-- RECORDS SUPPLIED follows --

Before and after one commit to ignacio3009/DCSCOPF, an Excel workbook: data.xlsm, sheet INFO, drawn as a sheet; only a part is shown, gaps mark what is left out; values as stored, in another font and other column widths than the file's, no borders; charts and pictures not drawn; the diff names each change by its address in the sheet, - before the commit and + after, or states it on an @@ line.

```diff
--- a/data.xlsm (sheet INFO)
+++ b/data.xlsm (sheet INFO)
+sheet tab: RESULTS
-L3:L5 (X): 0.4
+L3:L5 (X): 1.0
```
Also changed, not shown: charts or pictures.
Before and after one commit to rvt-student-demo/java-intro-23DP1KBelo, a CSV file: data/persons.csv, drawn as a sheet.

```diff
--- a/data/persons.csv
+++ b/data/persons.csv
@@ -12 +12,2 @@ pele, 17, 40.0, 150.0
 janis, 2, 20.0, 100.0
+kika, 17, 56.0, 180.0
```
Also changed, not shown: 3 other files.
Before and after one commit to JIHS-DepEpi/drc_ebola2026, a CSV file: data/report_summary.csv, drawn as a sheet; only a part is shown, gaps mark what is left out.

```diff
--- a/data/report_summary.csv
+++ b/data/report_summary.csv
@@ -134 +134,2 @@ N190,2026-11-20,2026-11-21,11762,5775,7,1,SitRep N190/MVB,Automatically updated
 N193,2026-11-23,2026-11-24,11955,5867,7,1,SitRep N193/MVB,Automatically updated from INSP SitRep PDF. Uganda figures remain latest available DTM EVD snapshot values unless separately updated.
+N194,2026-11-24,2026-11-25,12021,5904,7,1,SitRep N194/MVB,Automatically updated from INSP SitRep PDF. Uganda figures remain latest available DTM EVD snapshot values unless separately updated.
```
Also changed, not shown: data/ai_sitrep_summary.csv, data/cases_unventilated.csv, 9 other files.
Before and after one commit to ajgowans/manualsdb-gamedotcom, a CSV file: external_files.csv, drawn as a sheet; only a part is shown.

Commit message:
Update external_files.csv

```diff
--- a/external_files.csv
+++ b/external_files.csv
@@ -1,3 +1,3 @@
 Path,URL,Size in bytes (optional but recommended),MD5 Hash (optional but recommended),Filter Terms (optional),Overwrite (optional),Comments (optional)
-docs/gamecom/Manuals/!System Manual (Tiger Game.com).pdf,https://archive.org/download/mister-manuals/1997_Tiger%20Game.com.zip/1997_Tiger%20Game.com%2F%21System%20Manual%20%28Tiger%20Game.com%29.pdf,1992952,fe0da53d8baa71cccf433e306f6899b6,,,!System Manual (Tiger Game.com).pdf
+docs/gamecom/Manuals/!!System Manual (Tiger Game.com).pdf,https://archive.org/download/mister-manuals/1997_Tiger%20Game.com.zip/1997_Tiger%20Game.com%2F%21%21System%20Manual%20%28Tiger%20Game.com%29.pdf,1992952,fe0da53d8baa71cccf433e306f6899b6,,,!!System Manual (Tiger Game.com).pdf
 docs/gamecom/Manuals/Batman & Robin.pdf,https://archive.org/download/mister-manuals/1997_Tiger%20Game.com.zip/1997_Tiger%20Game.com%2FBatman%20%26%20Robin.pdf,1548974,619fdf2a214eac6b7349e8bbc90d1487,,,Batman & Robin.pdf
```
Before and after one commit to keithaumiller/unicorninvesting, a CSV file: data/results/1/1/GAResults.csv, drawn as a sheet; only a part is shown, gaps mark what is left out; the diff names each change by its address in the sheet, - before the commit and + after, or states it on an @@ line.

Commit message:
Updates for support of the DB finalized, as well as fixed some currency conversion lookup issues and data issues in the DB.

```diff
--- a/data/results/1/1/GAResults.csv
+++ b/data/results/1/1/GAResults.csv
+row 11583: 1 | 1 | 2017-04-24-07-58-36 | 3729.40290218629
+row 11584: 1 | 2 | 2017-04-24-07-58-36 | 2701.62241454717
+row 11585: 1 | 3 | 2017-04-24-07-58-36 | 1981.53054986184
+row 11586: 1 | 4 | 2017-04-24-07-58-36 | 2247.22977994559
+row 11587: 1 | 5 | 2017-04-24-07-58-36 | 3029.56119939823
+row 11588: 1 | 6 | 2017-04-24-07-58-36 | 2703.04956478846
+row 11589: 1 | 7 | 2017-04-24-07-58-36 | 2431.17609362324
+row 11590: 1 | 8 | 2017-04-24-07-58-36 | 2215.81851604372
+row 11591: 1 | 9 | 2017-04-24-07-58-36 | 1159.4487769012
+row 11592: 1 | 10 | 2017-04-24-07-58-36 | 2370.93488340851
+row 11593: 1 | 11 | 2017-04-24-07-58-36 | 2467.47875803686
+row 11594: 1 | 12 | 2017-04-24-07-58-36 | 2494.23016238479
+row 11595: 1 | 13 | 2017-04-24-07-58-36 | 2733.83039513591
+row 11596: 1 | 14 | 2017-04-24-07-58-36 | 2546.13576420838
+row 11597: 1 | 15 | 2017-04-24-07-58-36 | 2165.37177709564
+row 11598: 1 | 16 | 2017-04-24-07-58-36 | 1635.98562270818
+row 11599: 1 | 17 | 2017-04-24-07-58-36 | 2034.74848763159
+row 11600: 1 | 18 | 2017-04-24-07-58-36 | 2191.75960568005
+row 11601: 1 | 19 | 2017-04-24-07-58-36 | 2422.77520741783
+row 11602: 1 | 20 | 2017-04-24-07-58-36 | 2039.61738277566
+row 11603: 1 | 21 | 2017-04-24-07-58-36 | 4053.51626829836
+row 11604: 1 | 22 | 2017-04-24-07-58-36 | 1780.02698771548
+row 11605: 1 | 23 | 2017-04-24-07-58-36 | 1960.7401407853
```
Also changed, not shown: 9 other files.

-- RECORDS SUPPLIED concluded --

### EXERCISE
Work out the number of lines in the entries above that hold the word "address", giving the number without comment.

### EXERCISE ANSWER
2